> _Task brief_: Extract every line below, verbatim.
+ + + + + + +
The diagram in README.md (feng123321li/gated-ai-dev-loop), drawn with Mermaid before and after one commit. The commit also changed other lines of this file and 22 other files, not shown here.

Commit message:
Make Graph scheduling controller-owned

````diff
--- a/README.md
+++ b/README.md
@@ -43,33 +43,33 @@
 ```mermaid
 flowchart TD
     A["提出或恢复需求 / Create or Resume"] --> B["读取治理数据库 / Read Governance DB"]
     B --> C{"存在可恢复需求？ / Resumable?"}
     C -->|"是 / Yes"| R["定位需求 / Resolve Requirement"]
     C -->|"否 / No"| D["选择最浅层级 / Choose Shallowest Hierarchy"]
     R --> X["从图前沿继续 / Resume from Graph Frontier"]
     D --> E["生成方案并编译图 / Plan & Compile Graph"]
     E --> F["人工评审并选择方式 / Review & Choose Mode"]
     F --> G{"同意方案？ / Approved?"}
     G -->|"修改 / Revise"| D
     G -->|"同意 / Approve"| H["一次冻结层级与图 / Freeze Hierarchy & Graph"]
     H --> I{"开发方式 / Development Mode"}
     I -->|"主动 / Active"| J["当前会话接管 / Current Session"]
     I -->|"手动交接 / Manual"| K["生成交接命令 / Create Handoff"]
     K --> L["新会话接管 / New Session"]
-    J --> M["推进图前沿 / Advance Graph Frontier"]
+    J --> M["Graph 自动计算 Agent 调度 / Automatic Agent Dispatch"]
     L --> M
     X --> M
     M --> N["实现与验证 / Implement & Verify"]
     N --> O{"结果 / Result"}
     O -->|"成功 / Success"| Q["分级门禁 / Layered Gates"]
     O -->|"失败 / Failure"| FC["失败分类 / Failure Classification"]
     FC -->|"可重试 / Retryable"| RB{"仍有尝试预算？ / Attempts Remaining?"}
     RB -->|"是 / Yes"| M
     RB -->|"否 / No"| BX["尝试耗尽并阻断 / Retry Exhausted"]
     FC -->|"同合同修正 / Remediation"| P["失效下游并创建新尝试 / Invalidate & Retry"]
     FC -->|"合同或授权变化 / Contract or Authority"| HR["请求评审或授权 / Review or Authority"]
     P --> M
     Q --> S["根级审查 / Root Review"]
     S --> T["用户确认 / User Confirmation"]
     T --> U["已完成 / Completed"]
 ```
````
+ + + + + + +
> _Your solution_:
The diagram in README.md (feng123321li/gated-ai-dev-loop), drawn with Mermaid before and after one commit. The commit also changed other lines of this file and 22 other files, not shown here.

Commit message:
Make Graph scheduling controller-owned

````diff
--- a/README.md
+++ b/README.md
@@ -43,33 +43,33 @@
 ```mermaid
 flowchart TD
     A["提出或恢复需求 / Create or Resume"] --> B["读取治理数据库 / Read Governance DB"]
     B --> C{"存在可恢复需求？ / Resumable?"}
     C -->|"是 / Yes"| R["定位需求 / Resolve Requirement"]
     C -->|"否 / No"| D["选择最浅层级 / Choose Shallowest Hierarchy"]
     R --> X["从图前沿继续 / Resume from Graph Frontier"]
     D --> E["生成方案并编译图 / Plan & Compile Graph"]
     E --> F["人工评审并选择方式 / Review & Choose Mode"]
     F --> G{"同意方案？ / Approved?"}
     G -->|"修改 / Revise"| D
     G -->|"同意 / Approve"| H["一次冻结层级与图 / Freeze Hierarchy & Graph"]
     H --> I{"开发方式 / Development Mode"}
     I -->|"主动 / Active"| J["当前会话接管 / Current Session"]
     I -->|"手动交接 / Manual"| K["生成交接命令 / Create Handoff"]
     K --> L["新会话接管 / New Session"]
-    J --> M["推进图前沿 / Advance Graph Frontier"]
+    J --> M["Graph 自动计算 Agent 调度 / Automatic Agent Dispatch"]
     L --> M
     X --> M
     M --> N["实现与验证 / Implement & Verify"]
     N --> O{"结果 / Result"}
     O -->|"成功 / Success"| Q["分级门禁 / Layered Gates"]
     O -->|"失败 / Failure"| FC["失败分类 / Failure Classification"]
     FC -->|"可重试 / Retryable"| RB{"仍有尝试预算？ / Attempts Remaining?"}
     RB -->|"是 / Yes"| M
     RB -->|"否 / No"| BX["尝试耗尽并阻断 / Retry Exhausted"]
     FC -->|"同合同修正 / Remediation"| P["失效下游并创建新尝试 / Invalidate & Retry"]
     FC -->|"合同或授权变化 / Contract or Authority"| HR["请求评审或授权 / Review or Authority"]
     P --> M
     Q --> S["根级审查 / Root Review"]
     S --> T["用户确认 / User Confirmation"]
     T --> U["已完成 / Completed"]
 ```
````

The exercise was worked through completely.